Strangely, one thing I wasn't worried about at all was the quality of the scone. I had decided that as long as I got a scone, I could cope with it not being excellent. But it was excellent. It was very fresh and fluffy with a good amount of fruit. In a world first, I even went back the following day - and the second scone was excellent as well. Consistency abounds at the Giant's Causeway.

Giant's Causeway scone

With the quest complete, we got back in the car and headed off to nearby Mussenden Temple and Portstewart Strand - both NT properties without scones that I hadn't been to before. I hadn't really given much thought to what would happen at the end of the project. I'd hoped I might get a round of applause from the brilliant people on Twitter that had been following the project - and I did, which was lovely. 
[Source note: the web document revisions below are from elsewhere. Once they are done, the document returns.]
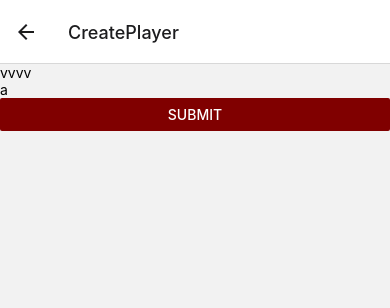
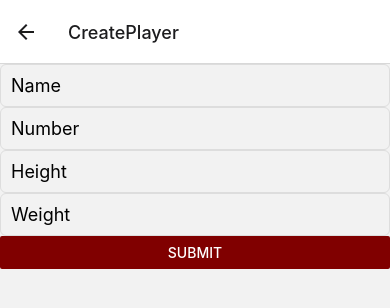
Before and after one commit to chenchen-boop/app-midterm, a React Native app: screen /CreatePlayer in a window 390 px wide. Shown: the top 308 px of the page. Built offline with nearby package versions, Linux system fonts and the light colour scheme.

Commit message:
create new player

```diff
--- a/screens/createplayer.js
+++ b/screens/createplayer.js
@@ -1,18 +1,69 @@
 import React from 'react'
 import { StyleSheet,Button,TextInput,View,Text } from 'react-native'
-import  Form  from './form';
+import { Formik } from 'formik'
+import GlobalStyle from '../styles/global'
 
-const CreatePlayer=()=>{
+
+
+const CreatePlayer=({addPlayer})=>{
     return(
         <View>
 
-            <Text>vvvv</Text>
-            <Form/>
-        </View>
+
+
+            <Formik
+                initialValues={{Name:'',Number:'',Height:'',Weight:''}}
+                onSubmit={(values)=>{
+                    addPlayer(values);
+                    console.log(values);
+
+                }}
+            >
+                {(props)=>(
+                    <View>
+                        <TextInput
+                            placeholder='Name'
+                            onChangeText={props.handleChange('Name')}
+                            value={props.values.Name}
+                            style={GlobalStyle.input}
+                        />
+                        <TextInput
+                            placeholder='Number'
+                            onChangeText={props.handleChange('Number')}
+                            value={props.values.Number}
+                            style={GlobalStyle.input}
+                        />
+                        <TextInput
+                            placeholder='Height'
+                            onChangeText={props.handleChange('Height')}
+                            value={props.values.Height}
+                            style={GlobalStyle.input}
+                        />
+                        <TextInput
+                            placeholder='Weight'
+                            onChangeText={props.handleChange('Weight')}
+                            value={props.values.Weight}
+                            style={GlobalStyle.input}
+                        />
+
+
+                        <Button title='submit' color='maroon' onPress={props.handleSubmit}/>
+                    </View>
+
+
+             )}
 
 
 
+            </Formik>
+
+
+        </View>
     )
+
+
+
+
 
 
 }
--- a/screens/form.js
+++ /dev/null
@@ -1,45 +0,0 @@
-import React from 'react'
-import { StyleSheet,Button,TextInput,View,Text } from 'react-native'
-import { Formik } from 'formik'
-
-const Form=()=>{
-
-    return(
-        <View>
-            <Formik
-                initialValues={{Name:'a',Number:'1',}}
-                onSubmit={(values)=>{
-                    console.log(values);
-
-                }}
-            >
-             {(props)=>(
-                <View>
-                    <TextInput
-                        placeholder='Name'
-                        onChangeText={props.handleChange('Name')}
-                        value={props.values.Name}
-                    />
-
-
-                <Button title='submit' color='maroon' onPress={props.handleSubmit}/>
-                </View>
-
-
-
-
-
-
-             )}
-
-
-
-            </Formik>
-        </View>
-    )
-
-
-
-
-}
-export default Form;
--- a/screens/login.js
+++ b/screens/login.js
@@ -1,6 +1,7 @@
 import React  from "react";
 import {View,Button,Text, SafeAreaView, StyleSheet, TextInput}from 'react-native'
 import { useNavigation } from '@react-navigation/native';
+import GlobalStyle from '../styles/global'
 
 const Login=()=>{
 
@@ -12,7 +13,7 @@ const Login=()=>{
         <View >
             <Text>帳號</Text>
             <TextInput
-            style={styles.input}
+           style={GlobalStyle.input}
             onChangeText={onChangeText}
             value={text}
             placeholder="albert"
@@ -21,7 +22,7 @@ const Login=()=>{
         <View>
             <Text>密碼</Text>
             <TextInput
-            style={styles.input}
+           style={GlobalStyle.input}
             onChangeText={onChangeNumber}
             value={number}
             placeholder="12345678"
--- a/screens/main.js
+++ b/screens/main.js
@@ -1,23 +1,42 @@
-import {StyleSheet,View,Button,Text,SafeAreaView,Pressable}from 'react-native';
+import {StyleSheet,View,Button,Text,SafeAreaView,Pressable,FlatList,Modal,TouchableWithoutFeedback, Keyboard}from 'react-native';
 import { AntDesign } from '@expo/vector-icons';
 import React, { Component } from 'react';
 import{ useState } from 'react';
-import { TextInput } from 'react-native-gesture-handler';
+import {  TextInput } from 'react-native-gesture-handler';
 import { useNavigation } from '@react-navigation/native';
+import { MaterialIcons } from '@expo/vector-icons';
+import CreatePlayer from './createplayer';
 
 
 
 const Main=()=>{
     const navigation = useNavigation();
-
+    const [modalOpen, setModalOpen] = useState(false);
     const [Number,setNumber]=useState('');
     const [Name,setName]=useState('');
     const [Height,setHeight]=useState('');
     const [Weight,setWeight]=useState('');
 
+    const [Player,setPlayer]=useState([
+        {Name:'albert', Number:'1',Height:170,Weight:60,key:1},
+        {Name:'albert', Number:'1',Height:170,Weight:60,key:2},
+        {Name:'albert', Number:'1',Height:170,Weight:60,key:3}
+    ]);
+
+    const addPlayer=(player)=>{
+        player.key=Math.random().toString();
+        setPlayer((currentPlayers)=>{
+            return[player, ...currentPlayers];
+        });
+        setModalOpen(false);
+    }
+
+
+
 
     return(
     <View>
+
             <View style={{alignItems:'center'}}>
                 <View>
                      <Text>logo</Text>
@@ -44,49 +63,53 @@ const Main=()=>{
                     <Text style={{borderWidth:2 ,margin:20,fontSize:20}}>身高</Text>
                     <Text style={{borderWidth:2 ,margin:20,fontSize:20}}>體重</Text>
                 </View>
+
+        <FlatList
+            data={Player}
+            renderItem={({item})=>(
                 <View style={{flexDirection: "row" ,justifyContent: 'center',}}>
+                    <Text style={{borderWidth:1 ,margin:20,fontSize:20,padding:10}}>{item.Number}</Text>
+                    <Text style={{borderWidth:1 ,margin:20,fontSize:20,padding:10}}>{item.Name}</Text>
+                    <Text style={{borderWidth:1 ,margin:20,fontSize:20,padding:10}}>{item.Height}</Text>
+                    <Text style={{borderWidth:1 ,margin:20,fontSize:20,padding:10}}>{item.Weight}</Text>
+                </View>
 
-                <TextInput
-                    placeholder='number'
-                    onChangeText={(text)=>setNumber(text)}
 
-                    keyboardType='numeric'
-                    style={{borderWidth:2 ,margin:20,fontSize:20}}/>
+            )}
 
-                <TextInput
-                    placeholder='name'
-                    onChangeText={(text)=>setName(text)}
 
-                    style={{borderWidth:2 ,margin:20,fontSize:20}}/>
+        />
 
-                <TextInput
-                    placeholder='height'
-                    onChangeText={(text)=>setHeight(text)}
+         {/* <Pressable onPress={()=>navigation.navigate('CreatePlayer')}>
+                    <AntDesign name="plus" size={24} color="black" />
+            </Pressable> */}
 
-                    keyboardType='numeric'
-                    selectTextOnFocus={false}
-                    style={{borderWidth:2 ,margin:20,fontSize:20}}/>
 
-                <TextInput
-                    placeholder='weight'
-                    onChangeText={(text)=>setWeight(text)}
-
-                    keyboardType='numeric'
-                    style={{borderWidth:2 ,margin:20,fontSize:20}}/>
-
+    <View>
+        <Modal visible={modalOpen} animationType='slide'>
+            <TouchableWithoutFeedback onPress={Keyboard.dismiss}>
+            <View style={styles.modalContent}>
+                <MaterialIcons
+                name='close'
+                size={24}
+                style={{...styles.modalToggle, ...styles.modalClose}}
+                onPress={() => setModalOpen(false)}
+                />
+                <CreatePlayer addPlayer={addPlayer} />
+            </View>
+            </TouchableWithoutFeedback>
+        </Modal>
+        <MaterialIcons
+            name='add'
+            size={24}
+            style={styles.modalToggle}
+            onPress={() => setModalOpen(true)}
+        />
 
 
     </View>
-            <View style={{flexDirection: "row" ,justifyContent: 'center',}}>
-                <Text>{Number}</Text>
-                <Text>{Name}</Text>
-                <Text>{Height}</Text>
-                <Text>{Weight}</Text>
 </View>
-            <Pressable onPress={()=>navigation.navigate('CreatePlayer')}>
-                    <AntDesign name="plus" size={24} color="black" />
-            </Pressable>
-       </View>
+
 
 
 
@@ -102,6 +125,26 @@ const Main=()=>{
 
 
 }
+const styles = StyleSheet.create({
+    modalToggle: {
+      justifyContent: 'center',
+      alignItems: 'center',
+      marginBottom: 10,
+      borderWidth: 1,
+      borderColor: '#f2f2f2',
+      padding: 10,
+      borderRadius: 10,
+      alignSelf: 'center',
+    },
+    modalClose: {
+      marginTop: 20,
+      marginBottom: 0,
+    },
+    modalContent: {
+      flex: 1,
+    }
+  });
+
 
 
 
--- /dev/null
+++ b/styles/global.js
@@ -0,0 +1,22 @@
+import { StyleSheet } from "react-native";
+
+const global = StyleSheet.create({
+    container: {
+      flex: 1,
+      backgroundColor: '#fff',
+      alignItems: 'center',
+      justifyContent: 'center',
+    },
+    input:{
+        borderWidth:1,
+        borderColor:'#ddd',
+        padding:10,
+        fontSize:18,
+        borderRadius:6,
+
+
+    }
+
+  });
+
+export default global;
```
Lines whose indentation alone changed are shown as unchanged.
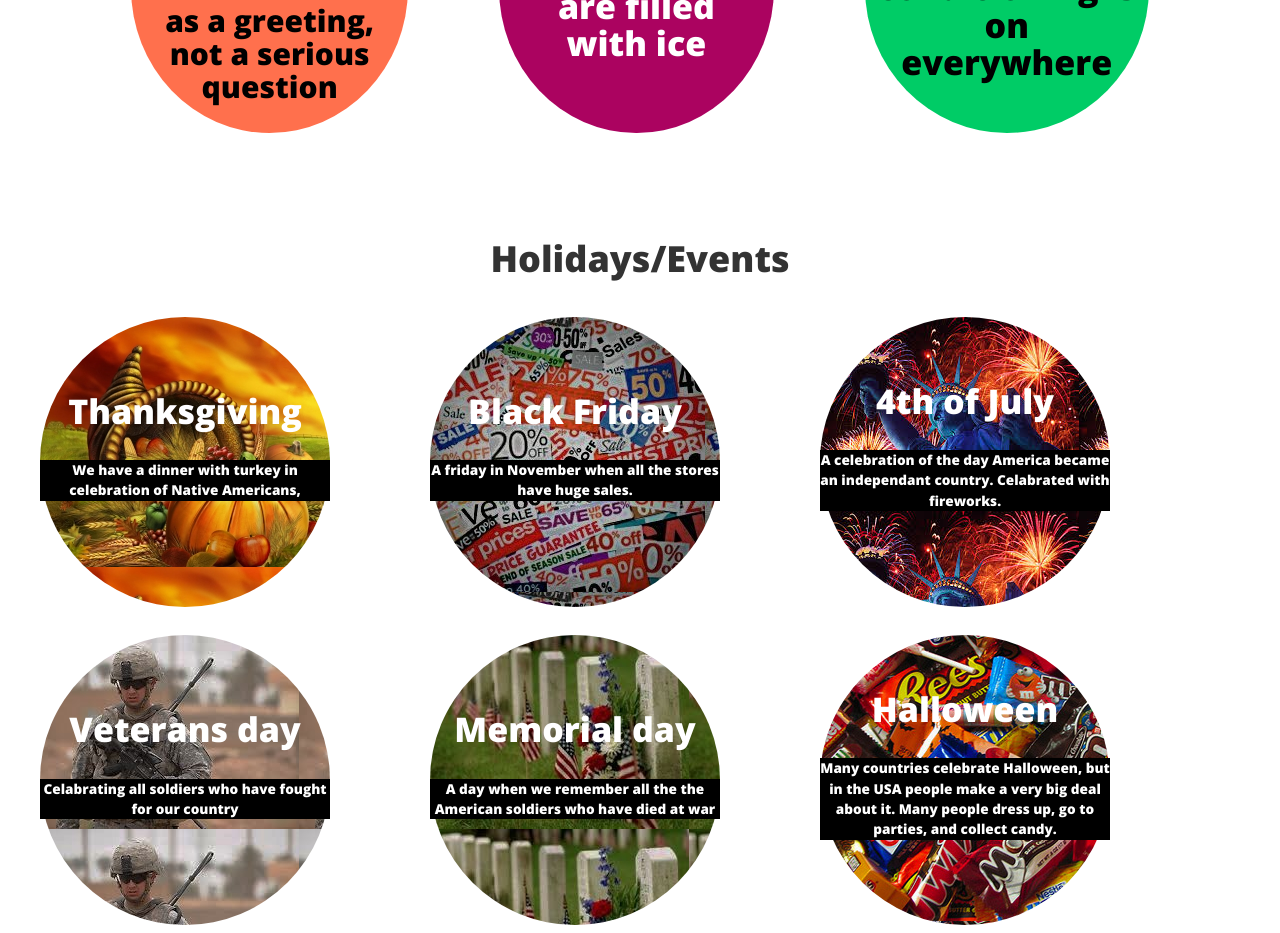
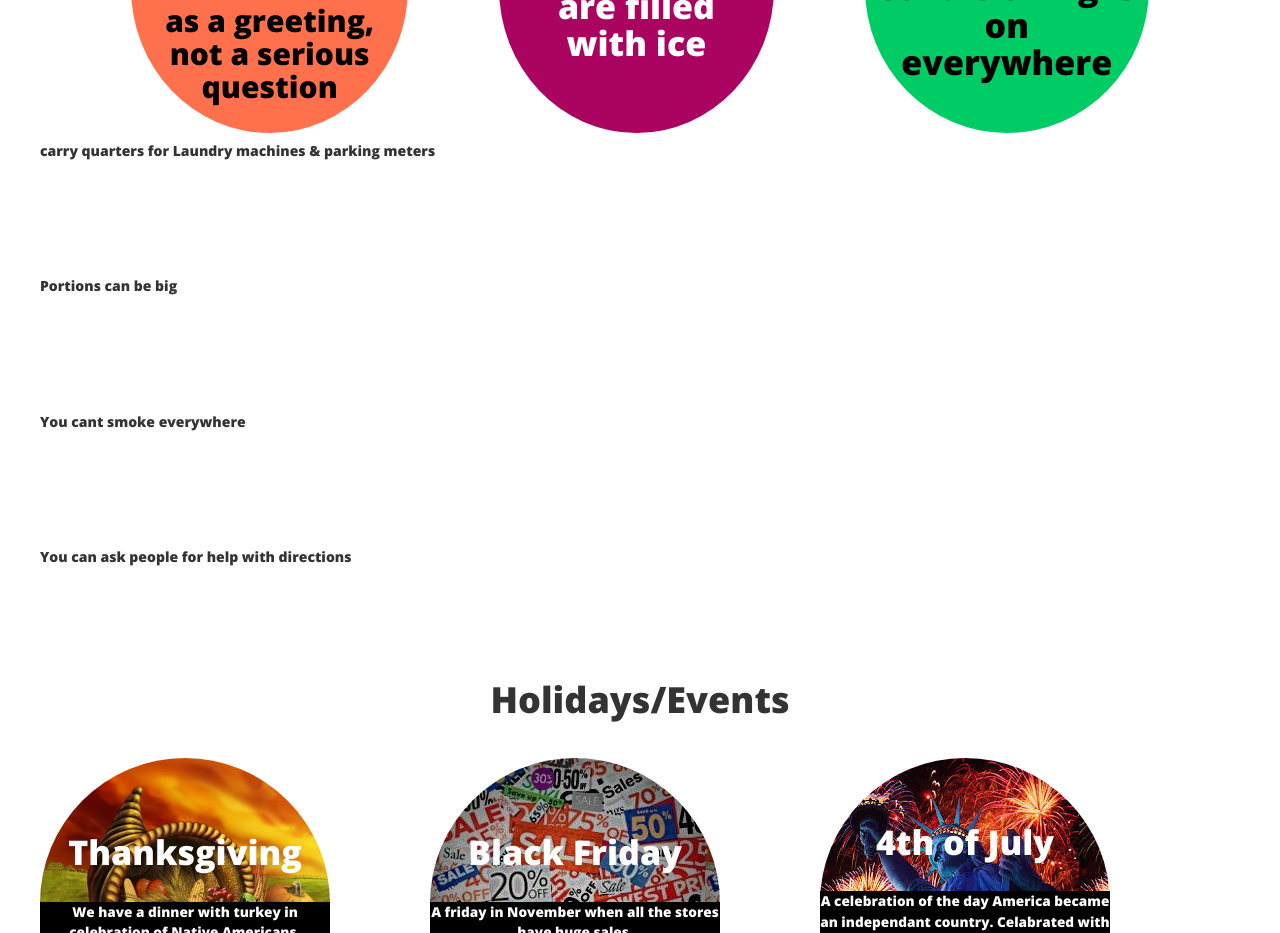
Before and after one commit to naskle/naskle.github.io, a website: page contact.html in a window 1280 px wide. Shown: the part 1320-2253 px from the top of the page. Drawn offline with nearby package versions, Linux system fonts and the light colour scheme.

Commit message:
Update contact.html

```diff
--- a/contact.html
+++ b/contact.html
@@ -180,6 +180,16 @@ background-color:black;
 	<h5 id = "tip11"> in the <br>summer, air <br>conditioning is on <br>everywhere</h5>
 	<p id = "circle"></p>
 	</div>
+		<div class = "row">
+	<h5 id = "tipe1"> carry quarters for Laundry machines & parking meters  </h5>
+	<p id = "circle"></p>
+	<h5 id = "tipe2"> Portions can be big  </h5>
+	<p id = "circle"></p>
+	<h5 id = "tipe3"> You cant smoke everywhere</h5>
+	<p id = "circle"></p>
+	<h5 id = "tipe4">You can ask people for help with directions </h5>
+	</div>
+
 	  </div>
 	  <br>
 	  <br>
```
A nice man from the Press Association had been keeping tabs on my progress in recent months and I did an interview with them that night. I know enough about the Press Association to know that these things often come to nothing, so I was delighted in the morning when they texted me a link to an article that had appeared in the Independent. Then I started to get texts from friends saying they'd seen it on the BBC. And then everything went absolutely crazy: I was invited on Five Live Drive, Radio 4 The World Tonight, and Radio Ulster amongst others. I was also interviewed by the Telegraph. The following day it was everywhere. Over the next week I was on BBC Breakfast, This Morning with Holly and Phil, and the Jeremy Vine show on Radio 2. Even the Washington Post covered it.

The huge amount of media coverage delivered a completely unexpected bonus: it was like Pete came back for a week. Seeing his picture on TV and in the papers felt completely right - he had also put a lot of miles into this project and now here he was at the end getting the attention he deserved. It was so totally unexpected and I literally could not have asked for anything nicer.

Giant's Causeway
Pete at the Giant's Causeway in 2006

So what's next? I'll definitely continue to add to this blog. I might go north of the border and try out some National Trust of Scotland scones. There are also lots of other National Trust properties in England, Wales and Northern Ireland that might not serve scones but deserve a mention. So you haven't heard the last of me.

Finally, I need to say THANK YOU. To all of the Sconepals on social media that have shared photos, encouragement and amusement. To all of the scone fans that I got to meet in person - especially Natalie, Abby, Helen, Corinne, Simon and the marvellous Ole. To the National Trust employees that I got to meet in person along the way (there weren't many as I kept a low profile), especially Jemma, Russell, Sarah, Sarah, Rob, Clive, Karla, Devon. To everyone that has read this blog. Most of all, my thanks go to my brilliant friends and family who have given up days, weekends, even weeks to join me on scone missions - Thelma, Fay, Pam, SJ, Steph, Hilary, John, Sarah, Lara, Kathy, Justin, Olivia, Amy, Lisa, Amalia, John, Justine, Tracey, Tim, my brilliant mum, and, of course, Pete the original Scone Sidekick. Thank you all, from the bottom of my heart.

Giant's Causeway: 5 out of 5
Scones: 5 out of 5
Consistency of scone quality: 5 out of 5


  1. Congratulations! I am new to your quest, and incredibly impressed with the commitment and research that you and Peter put into this. Brava!

  2. Well done! I am a big fan of scones and even though I live in Singapore I try them whenever I come to London to visit my brother's family. Knowing my passion for them, my sister-in-law brought me to try a delicious one in Notting Hill this summer!

  3. Have absolutey loved catching up on your blog what a marvellous idea- I always rate my scones where ever we go on my own scone-ometer and score them out of 10- visited kinver edge & the rock houses yesterday and had a very enjoyable hot cross scone fresh from the oven- scored a 9 from me- hope you carry on with your mission& continue to visit many more NT properties